The best part about eating in a cultural melting pot like Shanghai, is being able to taste your way through all of China – without actually leaving the city! Fast paced and ever boasting with new amazing eateries, Shanghai has become the home of some of the best Chinese food, thanks to a huge influx of migrants bringing their own food culture to the heart of the city.
So much so, finding local (non-touristy) restaurants can prove to be a bit of a challenge, especially as many places don’t advertise and instead, rely solely on word of mouth. Here are some insider tips on how to eat your way through Shanghai like a local:
The French Concession is a great place to start with an abundance of epicurean delights on offer – from local street stalls to wet markets and little hole in the walls only locals know about, you’re sure to find something that will satisfy your taste buds!

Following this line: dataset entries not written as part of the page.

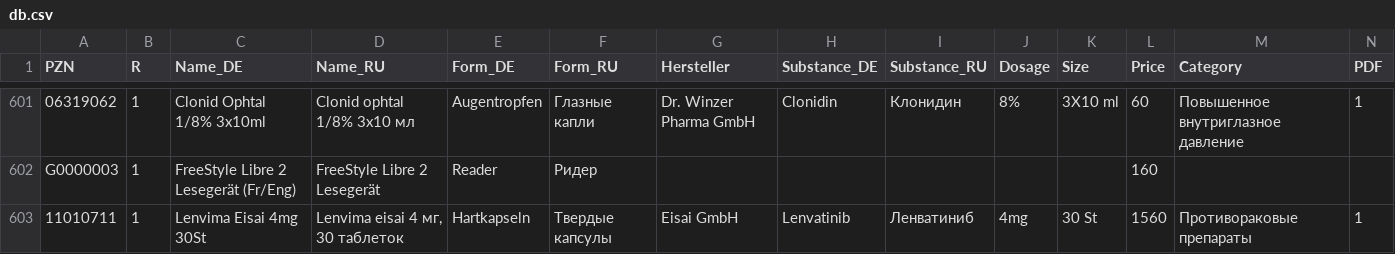
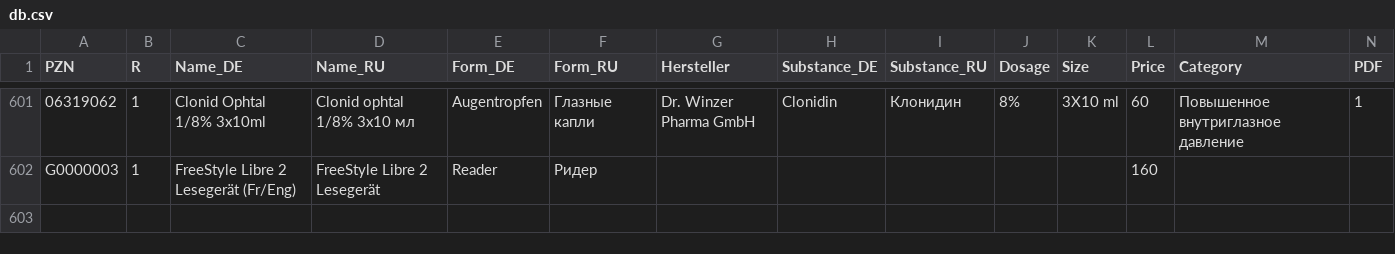
Before and after one commit to gxxmwolf-wq/catalog, a CSV file: db.csv, drawn as a sheet; only a part is shown, gaps mark what is left out; the diff names each change by its address in the sheet, - before the commit and + after, or states it on an @@ line.

Commit message:
Обновление базы PZN (Диск + GitHub) 🚀

```diff
--- a/db.csv
+++ b/db.csv
-row 603: 11010711 | 1 | Lenvima Eisai 4mg 30St | Lenvima eisai 4 мг, 30 таблеток | Hartkapseln | Твердые капсулы | Eisai GmbH | Lenvatinib | Ленватиниб | 4mg | 30 St | 1560 | Противораковые препараты | 1
```
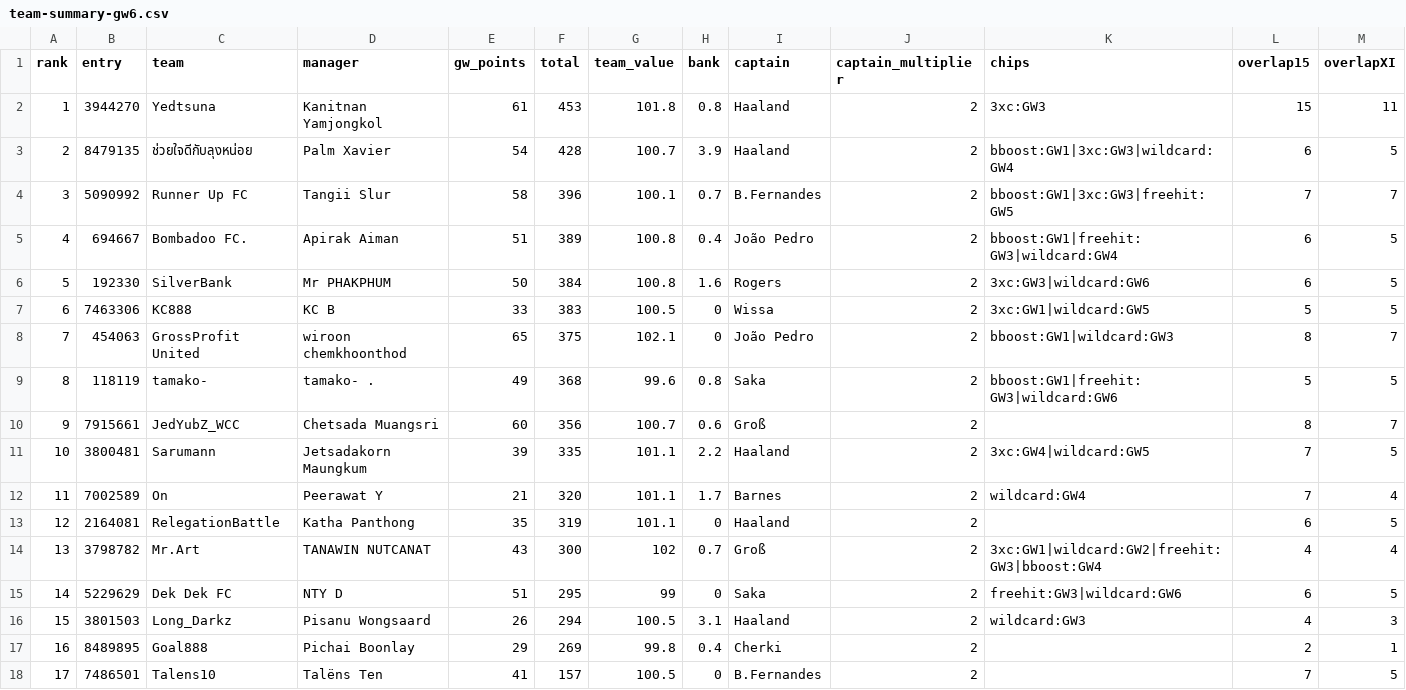
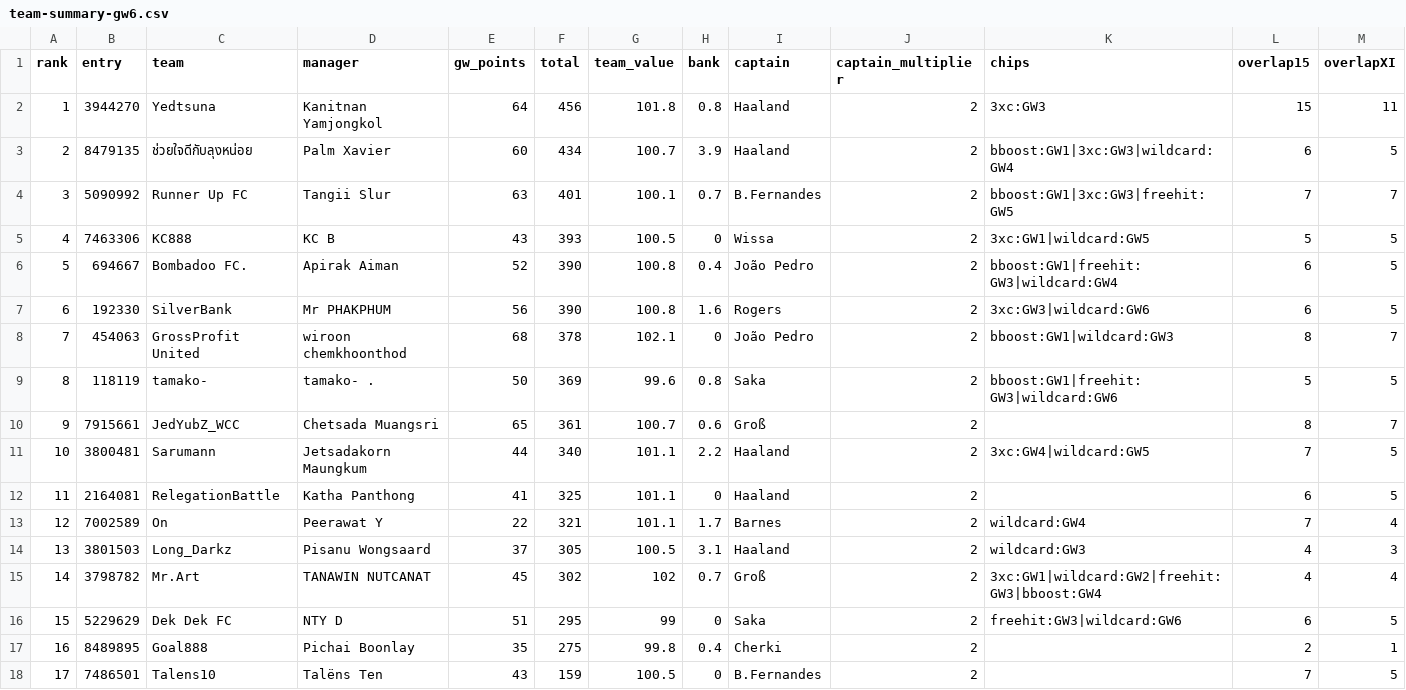
Before and after one commit to kanitnany-cloud/GPTxMe, a CSV file: mini-league/team-summary-gw6.csv, drawn as a sheet; only a part is shown; removed rows and columns are numbered as before the commit, all else as after; rows hold the shown columns only; the diff names each change by its address in the sheet, - before the commit and + after, or states it on an @@ line.

```diff
--- a/mini-league/team-summary-gw6.csv
+++ b/mini-league/team-summary-gw6.csv
-E2 (gw_points): 61
+E2 (gw_points): 64
-F2 (total): 453
+F2 (total): 456
-E3 (gw_points): 54
+E3 (gw_points): 60
-F3 (total): 428
+F3 (total): 434
-E4 (gw_points): 58
+E4 (gw_points): 63
-F4 (total): 396
+F4 (total): 401
+row 5: 4 | 7463306 | KC888 | KC B | 43 | 393 | 100.5 | 0 | Wissa | 2 | 3xc:GW1|wildcard:GW5 | 5 | 5
@@ column A (rank) renumbered between rows 6 and 16 @@
-E6 (gw_points): 51
+E6 (gw_points): 52
-F6 (total): 389
+F6 (total): 390
-E7 (gw_points): 50
+E7 (gw_points): 56
-F7 (total): 384
+F7 (total): 390
-row 7: 6 | 7463306 | KC888 | KC B | 33 | 383 | 100.5 | 0 | Wissa | 2 | 3xc:GW1|wildcard:GW5 | 5 | 5
-E8 (gw_points): 65
+E8 (gw_points): 68
-F8 (total): 375
+F8 (total): 378
-E9 (gw_points): 49
+E9 (gw_points): 50
-F9 (total): 368
+F9 (total): 369
-E10 (gw_points): 60
+E10 (gw_points): 65
-F10 (total): 356
+F10 (total): 361
-E11 (gw_points): 39
+E11 (gw_points): 44
-F11 (total): 335
+F11 (total): 340
-row 12: 11 | 7002589 | On | Peerawat Y | 21 | 320 | 101.1 | 1.7 | Barnes | 2 | wildcard:GW4 | 7 | 4
-E12 (gw_points): 35
+E12 (gw_points): 41
-F12 (total): 319
+F12 (total): 325
+row 13: 12 | 7002589 | On | Peerawat Y | 22 | 321 | 101.1 | 1.7 | Barnes | 2 | wildcard:GW4 | 7 | 4
+row 14: 13 | 3801503 | Long_Darkz | Pisanu Wongsaard | 37 | 305 | 100.5 | 3.1 | Haaland | 2 | wildcard:GW3 | 4 | 3
-E15 (gw_points): 43
+E15 (gw_points): 45
-F15 (total): 300
+F15 (total): 302
-row 16: 15 | 3801503 | Long_Darkz | Pisanu Wongsaard | 26 | 294 | 100.5 | 3.1 | Haaland | 2 | wildcard:GW3 | 4 | 3
-E17 (gw_points): 29
+E17 (gw_points): 35
-F17 (total): 269
+F17 (total): 275
-E18 (gw_points): 41
+E18 (gw_points): 43
-F18 (total): 157
+F18 (total): 159
```
Also changed, not shown: mini-league/player-template-gw6.csv, 3 other files.
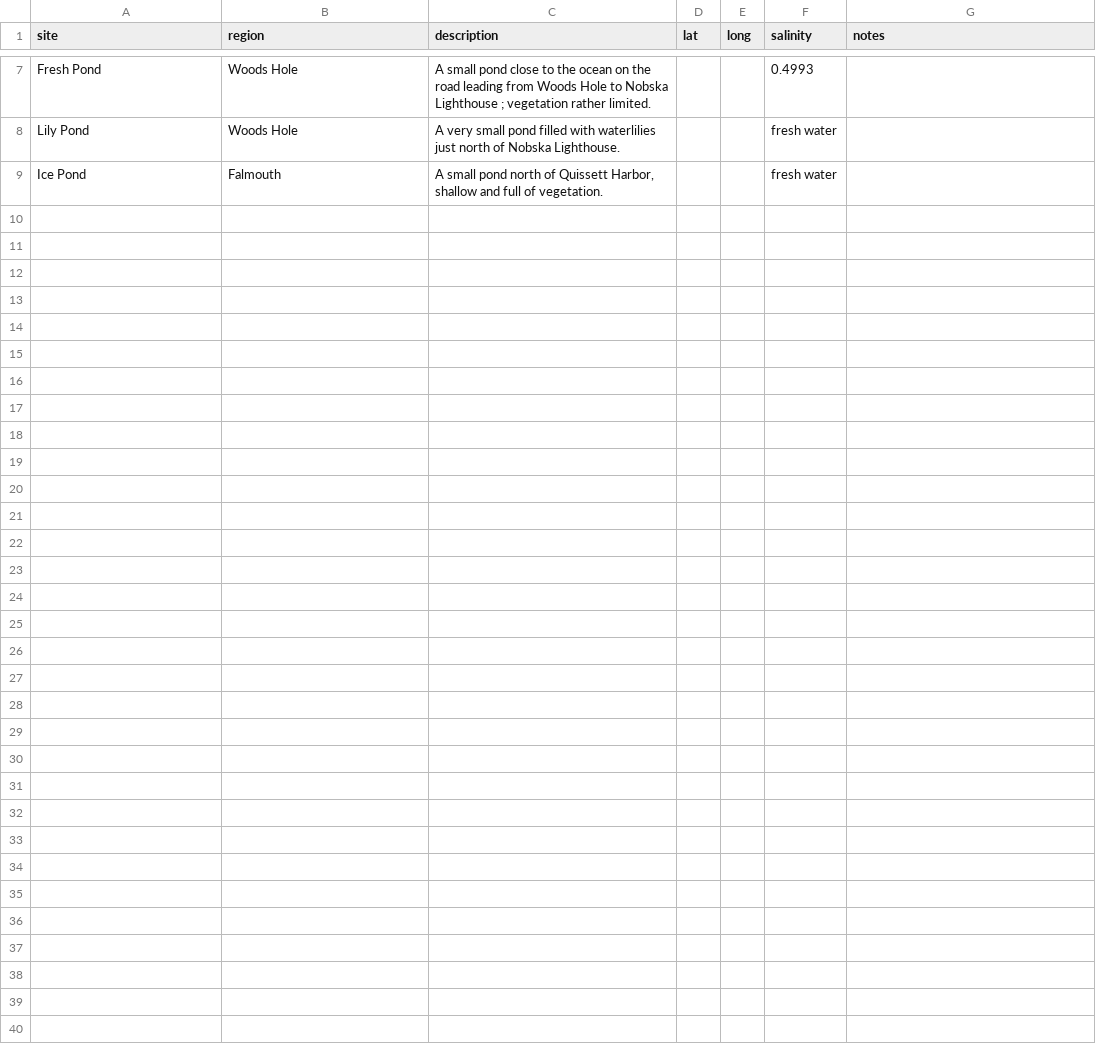
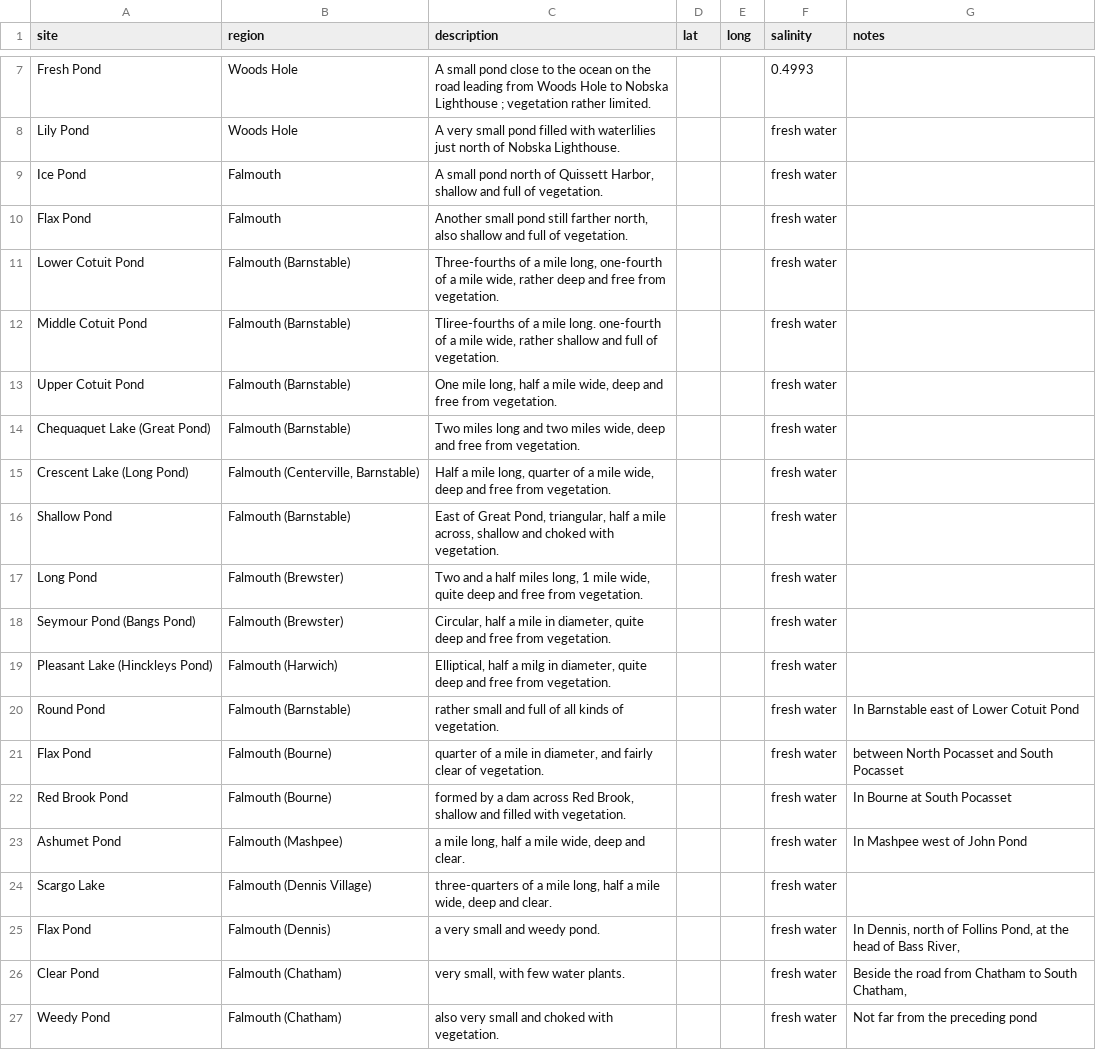
Before and after one commit to ZoopEcoEvo/historical_copepods, a CSV file: Raw_data/site_data.csv, drawn as a sheet; only a part is shown, gaps mark what is left out.

Commit message:
Added site data for Falmouth

```diff
--- a/Raw_data/site_data.csv
+++ b/Raw_data/site_data.csv
@@ -9 +9,19 @@ Lily Pond,Woods Hole,A very small pond filled with waterlilies just north of Nob
 Ice Pond,Falmouth,"A small pond north of Quissett Harbor, shallow and full of vegetation.",,,fresh water,
+Flax Pond,Falmouth,"Another small pond still farther north, also shallow and full of vegetation.",,,fresh water,
+Lower Cotuit Pond,Falmouth (Barnstable),"Three-fourths of a mile long, one-fourth of a mile wide, rather deep and free from vegetation.",,,fresh water,
+Middle Cotuit Pond,Falmouth (Barnstable),"Tliree-fourths of a mile long. one-fourth of a mile wide, rather shallow and full of vegetation.",,,fresh water,
+Upper Cotuit Pond,Falmouth (Barnstable),"One mile long, half a mile  wide, deep and free from vegetation.",,,fresh water,
+Chequaquet Lake (Great Pond),Falmouth (Barnstable),"Two miles long and two miles wide, deep and free from vegetation.",,,fresh water,
+Crescent Lake (Long Pond),"Falmouth (Centerville, Barnstable)","Half a mile long, quarter of a mile wide, deep and free from vegetation.",,,fresh water,
+Shallow Pond,Falmouth (Barnstable),"East of Great Pond, triangular, half a mile across, shallow and choked with vegetation.",,,fresh water,
+Long Pond,Falmouth (Brewster),"Two and a half miles long, 1 mile wide, quite deep and free from vegetation.",,,fresh water,
+Seymour Pond (Bangs Pond),Falmouth (Brewster),"Circular, half a mile in  diameter, quite deep and free from vegetation.",,,fresh water,
+Pleasant Lake (Hinckleys Pond),Falmouth (Harwich),"Elliptical, half a milg in diameter, quite deep and free from vegetation.",,,fresh water,
+Round Pond,Falmouth (Barnstable),rather small and full of all kinds of vegetation.,,,fresh water,In Barnstable east of Lower Cotuit Pond
+Flax Pond,Falmouth (Bourne),"quarter of a mile in diameter, and fairly clear of vegetation.",,,fresh water,between North Pocasset and South Pocasset
+Red Brook Pond,Falmouth (Bourne),"formed by a dam across Red Brook, shallow and filled with vegetation.",,,fresh water,In Bourne at South Pocasset
+Ashumet Pond,Falmouth (Mashpee),"a mile long, half a mile wide, deep and clear.",,,fresh water,In Mashpee west of John Pond
+Scargo Lake,Falmouth (Dennis Village),"three-quarters of a mile long, half a mile wide, deep and clear.",,,fresh water,
+Flax Pond,Falmouth (Dennis),a very small and weedy pond.,,,fresh water,"In Dennis, north of Follins Pond, at the head of Bass River,"
+Clear Pond,Falmouth (Chatham),"very small, with few water plants.",,,fresh water,"Beside the road from Chatham to South Chatham,"
+Weedy Pond,Falmouth (Chatham),also very small and choked with vegetation.,,,fresh water,Not far from the preceding pond
```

First, grab yourself a stewed pork sandwich from Fresh Bread Roujiamo. A traditional snack from the Shaanxi province (northern China), Roujiamo is believed to be the world’s oldest sandwich since its bread dates back to the Qin dynasty (221–206 BC) and its meat to the Zhou dynasty (1045–256 BC). It is hard to find anywhere else outside of big hubs like Shanghai and Beijing, so it’s a must try on your food journey!
Next, make your way to Golden Phoenix, a Hong Kong style Cantonese restaurant for the best roasted meat platter you’ve ever tasted – including goose, duck and pork. 75% of all meat consumption in China is pork, with beef considered a delicacy. Accompany this with beef fried rice noodles, a traditional pineapple bun and mango pudding to finish. The incorporation of sweets at the end of a meal and the use of dairy derives from British influence.
If you feel like seafood, Ningbo Old-Style Restaurant is the place for you! Try their fried yellow croaker & seaweed, fried bamboo shoots with shrimp & duck, pickled jelly fish, stir-fried rice cakes and mashed favas as side dishes. With new exciting flavours and textures, you may find this to be the biggest departure from traditional ideas of Chinese food. Interestingly, in Chinese culture a meal isn’t complete without 5 colours, textures and flavours. So don’t be shy to try different dishes and have a few glasses of Baijiu with your meal, the most consumed spirit in China!
If you are feeling adventurous and like spicy food, try the famous rabbit heads at Shy Pepper Restaurant, along with cowpea noodles, scrumptious chili wontons and some ‘oh so satisfying’ rice cakes. Husking one of these rabbit heads is an art in itself, so you might want to ask one of the staff to show you how to proceed!